Sextuple Indemnity is an
enjoyable take on the film noir genre with some gender role reversals.
Written and directed by Dana M. Gross, it follows hard-nosed female PI
Amanda Shepard (played by Lauren Terilli) as she tackles her latest
case, complete with the usual plot twists and multiple entendres.
Amanda’s client, Xavier Rated (X-rated. Get it?), is looking for proof
of his wife’s infidelity. Played by Matthew Sergi, he has more than a
passing resemblance to the dashing men of the 1940s cinema. The audience
is in for a rollicking time.
August 15, 2003
The director makes marvelous use of its simple set, and a running gag involving the door to Amanda’s office never fails to amuse. The swing-dancing set changers also keep the show moving as the scene shifts from Amanda’s office to the local lounge to a street corner, complete with the standard lamppost.

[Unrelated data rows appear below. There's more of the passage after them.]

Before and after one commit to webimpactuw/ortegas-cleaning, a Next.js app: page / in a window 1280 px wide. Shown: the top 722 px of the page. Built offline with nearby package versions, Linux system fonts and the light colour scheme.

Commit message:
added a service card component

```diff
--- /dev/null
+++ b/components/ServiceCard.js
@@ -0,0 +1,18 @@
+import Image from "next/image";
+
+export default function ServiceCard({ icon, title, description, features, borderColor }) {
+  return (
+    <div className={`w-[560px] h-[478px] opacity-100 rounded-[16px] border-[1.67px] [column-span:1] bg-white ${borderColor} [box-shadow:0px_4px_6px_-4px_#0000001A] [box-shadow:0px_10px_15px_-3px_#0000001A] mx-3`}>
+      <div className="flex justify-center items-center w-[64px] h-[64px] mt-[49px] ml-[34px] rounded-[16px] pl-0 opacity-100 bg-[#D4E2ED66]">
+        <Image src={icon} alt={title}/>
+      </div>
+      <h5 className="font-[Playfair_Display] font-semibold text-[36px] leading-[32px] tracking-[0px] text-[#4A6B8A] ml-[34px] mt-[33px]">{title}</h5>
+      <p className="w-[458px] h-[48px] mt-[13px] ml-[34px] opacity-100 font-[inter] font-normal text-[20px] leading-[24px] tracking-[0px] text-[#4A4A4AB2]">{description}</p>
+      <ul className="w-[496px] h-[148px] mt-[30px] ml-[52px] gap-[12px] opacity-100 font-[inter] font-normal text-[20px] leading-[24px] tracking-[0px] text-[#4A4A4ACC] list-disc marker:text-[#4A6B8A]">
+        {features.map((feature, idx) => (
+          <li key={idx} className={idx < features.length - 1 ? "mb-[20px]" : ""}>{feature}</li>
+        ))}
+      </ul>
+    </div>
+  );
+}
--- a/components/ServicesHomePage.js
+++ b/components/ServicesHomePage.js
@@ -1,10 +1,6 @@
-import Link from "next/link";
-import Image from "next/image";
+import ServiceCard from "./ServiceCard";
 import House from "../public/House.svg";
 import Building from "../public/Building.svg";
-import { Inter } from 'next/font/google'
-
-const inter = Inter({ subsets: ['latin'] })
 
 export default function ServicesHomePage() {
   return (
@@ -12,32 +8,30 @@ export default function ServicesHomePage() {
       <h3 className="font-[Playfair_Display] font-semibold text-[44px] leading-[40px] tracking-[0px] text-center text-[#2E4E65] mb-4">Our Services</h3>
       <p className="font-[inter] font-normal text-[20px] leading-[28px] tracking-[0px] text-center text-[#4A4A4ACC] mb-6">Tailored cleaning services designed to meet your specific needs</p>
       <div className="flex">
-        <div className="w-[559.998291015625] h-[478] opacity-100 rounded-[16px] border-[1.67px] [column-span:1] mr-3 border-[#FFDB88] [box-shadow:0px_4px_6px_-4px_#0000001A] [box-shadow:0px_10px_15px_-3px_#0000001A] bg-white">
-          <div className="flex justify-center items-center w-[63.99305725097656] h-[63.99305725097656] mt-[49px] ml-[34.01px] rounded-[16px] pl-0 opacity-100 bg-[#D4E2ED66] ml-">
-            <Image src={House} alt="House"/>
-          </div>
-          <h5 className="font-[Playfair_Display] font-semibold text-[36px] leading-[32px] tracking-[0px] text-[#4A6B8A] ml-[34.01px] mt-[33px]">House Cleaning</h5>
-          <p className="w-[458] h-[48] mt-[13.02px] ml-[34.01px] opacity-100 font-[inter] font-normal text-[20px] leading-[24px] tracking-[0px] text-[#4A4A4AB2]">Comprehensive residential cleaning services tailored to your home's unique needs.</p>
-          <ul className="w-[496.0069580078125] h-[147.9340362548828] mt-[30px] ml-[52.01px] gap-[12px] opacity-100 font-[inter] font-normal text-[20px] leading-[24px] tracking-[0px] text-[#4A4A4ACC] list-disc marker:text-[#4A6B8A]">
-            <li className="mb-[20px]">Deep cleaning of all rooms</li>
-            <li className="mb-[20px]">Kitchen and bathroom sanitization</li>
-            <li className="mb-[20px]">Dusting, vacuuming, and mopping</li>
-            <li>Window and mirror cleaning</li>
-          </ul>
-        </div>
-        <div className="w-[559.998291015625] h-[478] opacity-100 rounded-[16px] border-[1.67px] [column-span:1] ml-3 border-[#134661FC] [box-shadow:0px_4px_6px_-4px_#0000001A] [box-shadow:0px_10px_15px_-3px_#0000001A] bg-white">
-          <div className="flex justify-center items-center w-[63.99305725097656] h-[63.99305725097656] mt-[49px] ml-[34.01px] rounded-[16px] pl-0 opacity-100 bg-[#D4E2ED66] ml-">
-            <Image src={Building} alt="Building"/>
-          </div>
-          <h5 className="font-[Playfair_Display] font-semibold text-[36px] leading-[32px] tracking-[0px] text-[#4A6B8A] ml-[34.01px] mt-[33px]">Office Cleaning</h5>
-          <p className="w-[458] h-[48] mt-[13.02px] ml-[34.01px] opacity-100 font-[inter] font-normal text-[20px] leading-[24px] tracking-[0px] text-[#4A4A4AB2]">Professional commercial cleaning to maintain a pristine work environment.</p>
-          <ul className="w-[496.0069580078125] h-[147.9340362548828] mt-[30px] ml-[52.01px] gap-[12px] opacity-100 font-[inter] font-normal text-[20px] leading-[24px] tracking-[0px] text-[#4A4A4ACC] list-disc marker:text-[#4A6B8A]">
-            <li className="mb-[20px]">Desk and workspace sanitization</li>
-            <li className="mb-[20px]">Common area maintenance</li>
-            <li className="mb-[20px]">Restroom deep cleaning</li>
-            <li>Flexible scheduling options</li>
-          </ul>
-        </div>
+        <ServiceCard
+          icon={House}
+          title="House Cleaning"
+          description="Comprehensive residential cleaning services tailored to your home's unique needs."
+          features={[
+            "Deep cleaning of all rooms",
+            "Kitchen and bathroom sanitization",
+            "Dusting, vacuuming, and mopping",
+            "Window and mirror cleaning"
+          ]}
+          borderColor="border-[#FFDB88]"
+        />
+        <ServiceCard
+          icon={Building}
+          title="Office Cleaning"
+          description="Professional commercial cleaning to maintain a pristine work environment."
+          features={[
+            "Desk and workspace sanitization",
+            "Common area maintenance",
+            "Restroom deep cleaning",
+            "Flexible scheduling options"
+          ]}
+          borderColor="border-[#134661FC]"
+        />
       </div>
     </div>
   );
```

The cast is strong and has the witty repartee down pat. Clearly, they understand their roles and it’s obvious how much fun they are having, although at times the pace lagged. Most hilarious are Ara Glenn-Johanson as Maggie, Xavier’s trusted secretary, and Devin Proctor as the Bartender of the Pink Flamingo, who both turn in some laugh-out-loud moments with their timing and pratfalls.
There are some marvelous nods to such films as Rear Window and Casablanca, but Sextuple Indemnity feels more like a faithful adaptation of a noir story, albeit with a few self-aware nods, than an outright spoof. The show is quite entertaining and certainly fun. It would have been more fun, however, if the gender twists were more, well, twisted.